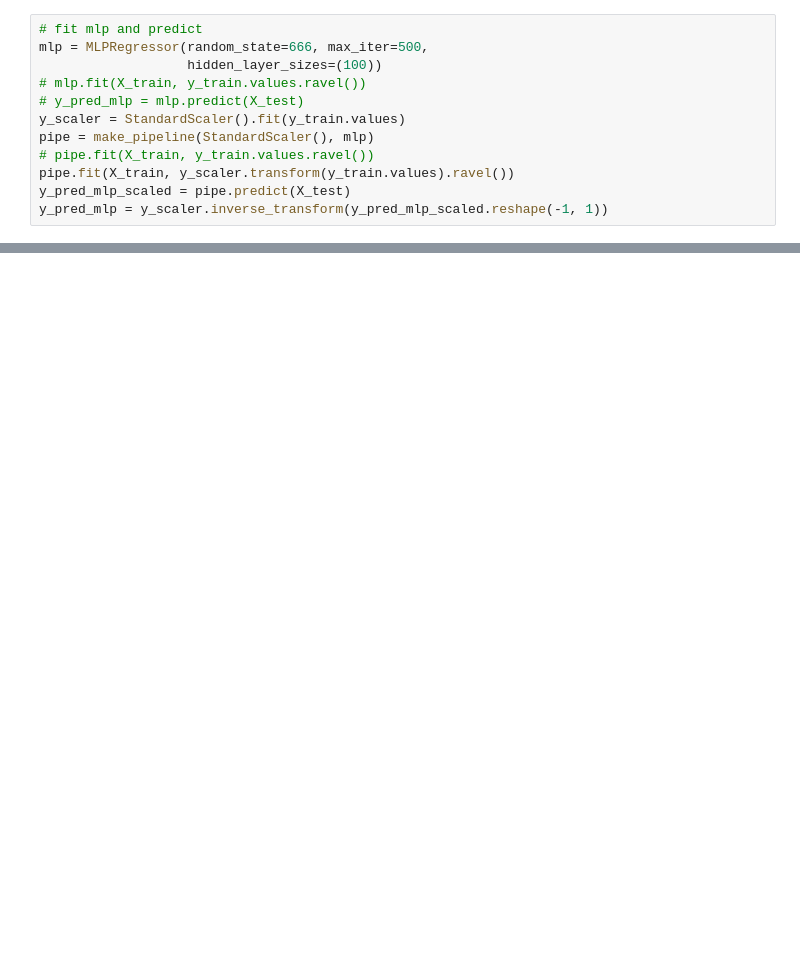
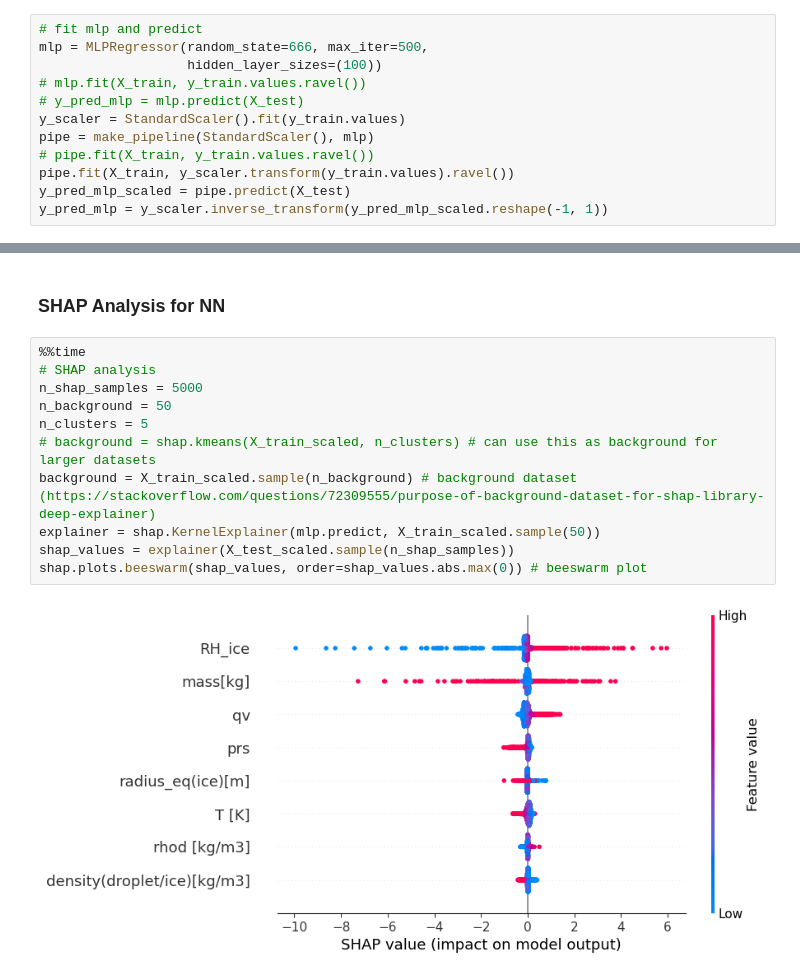
Before and after one commit to josephko91/ice-mp-su24, a Jupyter notebook: ml_examples/next_step_prediction.ipynb, the cells around one changed output, grey strips where cells are left out. Saved outputs shown, nothing was run; the diff lists cells and outputs as text; blank space fills up the shorter version.

Commit message:
add shap example for NN

```diff
--- a/ml_examples/next_step_prediction.ipynb
+++ b/ml_examples/next_step_prediction.ipynb
@@ -367,0 +255,15 @@ Coefficient of determination: 1.00
+# %% [markdown]
+### SHAP Analysis for NN
+# %%
+%%time
+# SHAP analysis
+n_shap_samples = 5000
+n_background = 50
+n_clusters = 5
+# background = shap.kmeans(X_train_scaled, n_clusters) # can use this as background for larger datasets
+background = X_train_scaled.sample(n_background) # background dataset (https://stackoverflow.com/questions/72309555/purpose-of-background-dataset-for-shap-library-deep-explainer)
+explainer = shap.KernelExplainer(mlp.predict, X_train_scaled.sample(50))
+shap_values = explainer(X_test_scaled.sample(n_shap_samples))
+shap.plots.beeswarm(shap_values, order=shap_values.abs.max(0)) # beeswarm plot
+# %% [output]
+[figure, added]
```
Also changed, not shown: parts of 41 cells of this notebook.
────────────────────────────────────────
[Problem requirements]: Give back the whole listing exactly as it stands. No pictures belong in the copy.

[Exercise output]:
Before and after one commit to josephko91/ice-mp-su24, a Jupyter notebook: ml_examples/next_step_prediction.ipynb, the cells around one changed output, grey strips where cells are left out. Saved outputs shown, nothing was run; the diff lists cells and outputs as text; blank space fills up the shorter version.

Commit message:
add shap example for NN

```diff
--- a/ml_examples/next_step_prediction.ipynb
+++ b/ml_examples/next_step_prediction.ipynb
@@ -367,0 +255,15 @@ Coefficient of determination: 1.00
+# %% [markdown]
+### SHAP Analysis for NN
+# %%
+%%time
+# SHAP analysis
+n_shap_samples = 5000
+n_background = 50
+n_clusters = 5
+# background = shap.kmeans(X_train_scaled, n_clusters) # can use this as background for larger datasets
+background = X_train_scaled.sample(n_background) # background dataset (https://stackoverflow.com/questions/72309555/purpose-of-background-dataset-for-shap-library-deep-explainer)
+explainer = shap.KernelExplainer(mlp.predict, X_train_scaled.sample(50))
+shap_values = explainer(X_test_scaled.sample(n_shap_samples))
+shap.plots.beeswarm(shap_values, order=shap_values.abs.max(0)) # beeswarm plot
+# %% [output]
+[figure, added]
```
Also changed, not shown: parts of 41 cells of this notebook.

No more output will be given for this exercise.